Assisted FM Composition
If programming an FM synthesiser was already considered complicated using the Yamaha DX7’s dashboard, imagine the headaches of composing music with only 68k assembly…
Luckily, Sega later distributed a piece of software for MS-DOS PCs called GEMS to facilitate the composition (and debugging) of Mega Drive music . It was a very complete tool, among many things it included lots of patches (pre-configured operators to choose from), which would also explain why some games have very similar sounds.
Moreover, the audio subsystem enabled games to instantiate more channels than allowed and assign each one a priority value, then when the console would play the music, it dynamically dispatched the music channels to the available slots based on priorities. Additionally, channels with a high priority but without music could be automatically skipped.
Channels also contained some logic by implementing conditionals inside their data, enabling music to ‘evolve’ depending on how the player progresses in the game.
(Bonus) Mega CD Sound
Here’s an interesting fact: The Mega CD add-on provided 2 extra channels for CD Audio (among other things). One of its most famous games, Sonic CD, had very impressive music quality but like all games it had to loop, the problem was that looping music on a 1x CD reader exposed noticeable gaps, so the game included loop fillers that were executed from another PCM chip while the CD header was returning to the start.

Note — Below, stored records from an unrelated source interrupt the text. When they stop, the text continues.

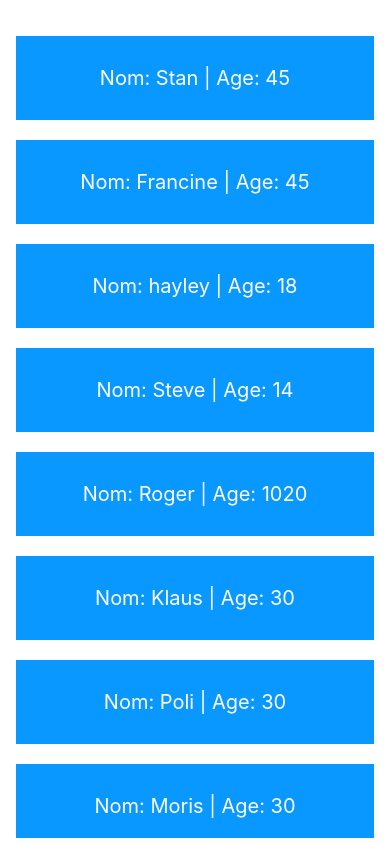
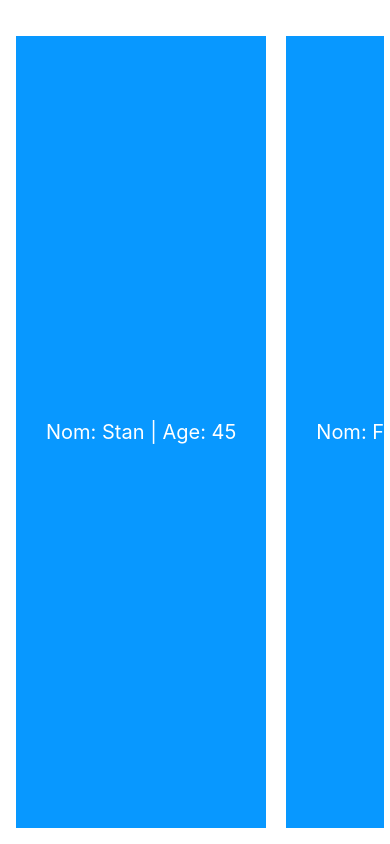
Before and after one commit to cem-sucu/exerciceDG-react-native, a React Native app: screen / in a window 390 px wide. Built offline with nearby package versions, Linux system fonts and the light colour scheme.

Commit message:
exercice 11 finis

```diff
--- a/App.js
+++ b/App.js
@@ -1,6 +1,13 @@
 // Exercice 1
 import React, { useState } from "react";
-import { StatusBar, View, StyleSheet, Text, FlatList } from "react-native";
+import {
+    StatusBar,
+    View,
+    StyleSheet,
+    Text,
+    FlatList,
+    RefreshControl,
+} from "react-native";
 
 export default function App() {
     StatusBar.setBarStyle("dark-content", true);
@@ -11,31 +18,22 @@ export default function App() {
         { name: "Steve", age: 14 },
         { name: "Roger", age: 1020 },
         { name: "Klaus", age: 30 },
-        { name: "Poli", age: 30 },
-        { name: "Moris", age: 30 },
-        { name: "Zeus", age: 30 },
-        { name: "Athena", age: 30 },
-        { name: "Aphrodite", age: 30 },
+        { name: "Poli", age: 99 },
+        { name: "Moris", age: 77 },
+        { name: "Zeus", age: 0 },
+        { name: "Athena", age: 32 },
+        { name: "Aphrodite", age: 8 },
     ];
 
     const [family, setFamily] = useState(obj);
-    const [refresh, setRefresh] = useState(false);
+    const [invert, setInvert] = useState(false);
 
-    const wait = (timeout) => {
-        return new Promise((resolve) => setTimeout(resolve, timeout));
-    };
-    const onRefreshing = React.useCallback(() => {
-        setRefresh(true);
-        wait(2000).then(() => setRefresh(false)); //avec le const wait crée cela permet de rafraichr automatique apres 2s
-        console.warn("la page se rafrîchie");
-    });
+    const onRefresh = () => setInvert(!invert);
 
     return (
         <View style={styles.container}>
             <FlatList
                 data={family}
-                refreshing={false}
-                onRefresh={onRefreshing}
                 renderItem={({ item }) => {
                     return (
                         <View style={styles.containerMember}>
@@ -46,6 +44,11 @@ export default function App() {
                     );
                 }}
                 keyExtractor={(item, index) => index.toString()}
+                horizontal={true}
+                inverted={invert}
+                refreshControl={
+                    <RefreshControl refreshing={false} onRefresh={onRefresh} />
+                }
             />
         </View>
     );
```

These fillers are only found on early betas of the game and they didn’t make it for the release, the 2011 remake finally included them. This is one of the levels of the game:
Do you notice the gap in the Mega CD’s version?
Games are mainly written in 68000 assembly while the sound driver is implemented with Z80 assembly. Both reside in the cartridge ROM and can size up to 4 MB without the need for a mapper.
In terms of expandability, this design wasn’t as modular as the NES or the SNES. Hence, laters add-ons like the 32x (which included a new chipset that takes over the 68k) had to bypass the VDP (hence the need for the ‘Connector Cable’).
Only one custom chip was produced for cartridges, the Sega Virtua Processor  (a rebranding of the Samsung SSP1601, a 16-bit Digital Signal Processor), which produced polygons subsequently encoded in the form of tiles (so the VDP can read them). In any case, only one game shipped with it, as the SVP turned out very expensive to produce.
Early network attempts
Before online services became widely adopted (and standardised), Sega tried its luck with Sega Meganet, a dial-up service for games to use. Meganet required users to purchase a separate accessory called Sega Mega Modem, then plug it in at the back of the console (where the DE-9 connector was found) and finally, connect it to the phone line. Games would then treat the modem unit as another controller, with the addition of communicating with it serially  (as opposed to the parallel encoding used for the controllers).
Be as it may, this feature only lasted a couple of years before Sega removed the DE-9 connector on future revisions and shut down the service altogether.
Anti-piracy / Region Lock
To block imported games, Sega slightly changed the shape of the cartridge slot between regions though it kept the same pinouts. Games could also perform ‘region locking’ by checking the value of the
Version register (which outputs the region value).
There were two easy ways to bypass this. First, by buying one of those third-party cartridge converters. Or second, by disassembling the console and bridging the pins on the motherboard that alter the value of the
When it comes to software anti-piracy measures, the easiest check was on the SRAM size: Bootleg cartridges had more space than needed to fit any game, so games checked for the expected size on the startup. Programmers could also implement extra checksum checks at random points of the game in case hackers were to remove the initial SRAM checks. The only way to defeat this was to tediously find all the checks and remove them one by one…